Confused about what to do next

zoe - Sat, 08/15/2009 - 11:27

I've got a big student loan and now that I hear they no longer have some of the old programs that helped you pay off your loan, I don't know what to do next. My income is low and intermittent right now. Friends say I should go back to school and get a second degree. But now I'm worried that I would get over my head if I took on any more debt. So either way, things look difficult. And I wonder if I'd even qualify for any more loans to go back to school.

Well, there are several

Jeannine Mitchell - Sat, 08/15/2009 - 11:46

Well, there are several things to think about here, but to answer your question, you would probably qualify for new student loans as long as you are in good standing with your current loans. So if you haven't defaulted on your loans, the odds are you could get that help to get a second degree. You could discuss this with your current student loans lender or a financial aid officer at the campus you'd like to attend.
However, you already feel stressed by the debt you have and your first degree hasn't led to much income. I think you should talk to one of the free counsellors in a job assistance program to see if any other training might improve your financial outlook. Sometimes a second degree might not be as useful as a diploma in an applied field or technology, for example.

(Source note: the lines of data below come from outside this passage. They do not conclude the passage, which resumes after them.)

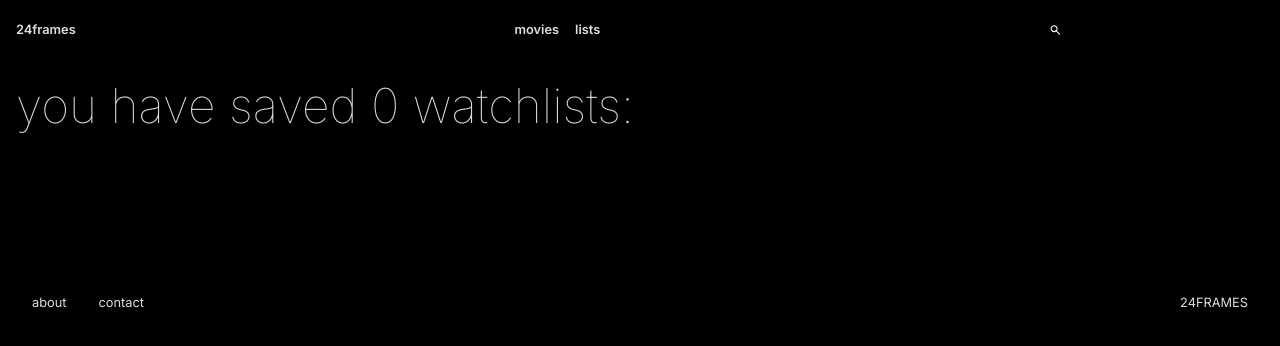
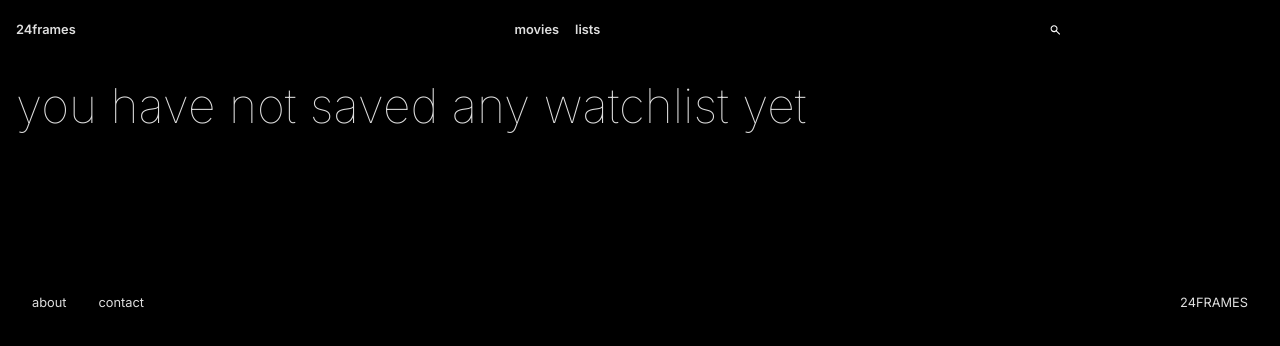
Before and after one commit to Vlad-Mocan/movie-app-react-vlad-mocan, a React (Vite) app: page /lists in a window 1280 px wide. Shown: the top 346 px of the page. Built offline with nearby package versions, Linux system fonts and the light colour scheme.

Commit message:
bugfix: fixed grid ui for list page

```diff
--- a/src/components/ListCard/ListCard.jsx
+++ b/src/components/ListCard/ListCard.jsx
@@ -16,7 +16,6 @@ export default function ListCard({ watchlist, watchlistsContent }) {
             {name}
           </span>
         ))}
-
         {extraCount > 0 && <span>...and {extraCount} more</span>}
       </div>
     </div>
--- a/src/pages/ListsPage/ListsPage.jsx
+++ b/src/pages/ListsPage/ListsPage.jsx
@@ -8,9 +8,15 @@ export default function ListsPage() {
 
   return (
     <>
-      <h1 className={styles.numberOfWatchlistsParagraph}>
-        you have saved {watchlistNames.length} watchlists:
-      </h1>
+      {watchlistNames.length ? (
+        <h1 className={styles.numberOfWatchlistsParagraph}>
+          you have saved {watchlistNames.length} watchlists:
+        </h1>
+      ) : (
+        <h1 className={styles.numberOfWatchlistsParagraph}>
+          you have not saved any watchlist yet
+        </h1>
+      )}
       <article className={styles.container}>
         <ul className={styles.listContainer}>
           {watchlistNames.map((nameOfWatchlistKey) => (
--- a/src/pages/ListsPage/ListsPage.module.css
+++ b/src/pages/ListsPage/ListsPage.module.css
@@ -11,7 +11,8 @@
 
 .listContainer {
   display: grid;
-  grid-template-columns: repeat(auto-fit, minmax(15rem, 1fr));
+  grid-template-columns: repeat(auto-fit, minmax(15rem, 20rem));
 
   gap: 2rem;
+  justify-content: center;
 }
```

So I'd get some expert advice before taking on more debt.
Even though some programs have closed, you can still get help from those that are there now, and you might get quite a lot of help from the new Canada Student Loans program, RAP. RAP promises to pay off your remaining debt after 15 years if you qualify for the program. For more details, see RAP 101. So don't despair that you'll never be able to get free of this debt. But you do need to be cautious now.
And one last thing, Zoe. You don't say how long you've been out of school, but if you do hope to get help from RAP, you should know that they start your 'clock' back to zero if you go back to school full-time.
So if you were 14 years out of school, for example and therefore 1 year away from debt freedom, but then you took a full-time course, you would have to wait 15 years - for a total of 29 years after your first school program left you with high debts.
Be sure to check in with the forum if you have any further questions. It's good that you are thinking things over before taking the plunge. Your friends may mean well and they might be right, but you're the one that's carrying this debt.

clock back to zero

zoe - Sat, 08/15/2009 - 12:07

Thats a shock. So if I went back to school and still didn't have an adequate income to pay off my loan, I'd be in trouble for another 15 years. Don't they want us to be educated and improve the economy? It's hard to understand the government's thinking on this but I'm glad you told me before i made any decisions.

You're giving out valuable information. Thank you.

spam closure

admin101 - Mon, 02/06/2012 - 07:06

 Forum is closed now due to spam - too much time wasted removing the ad junk.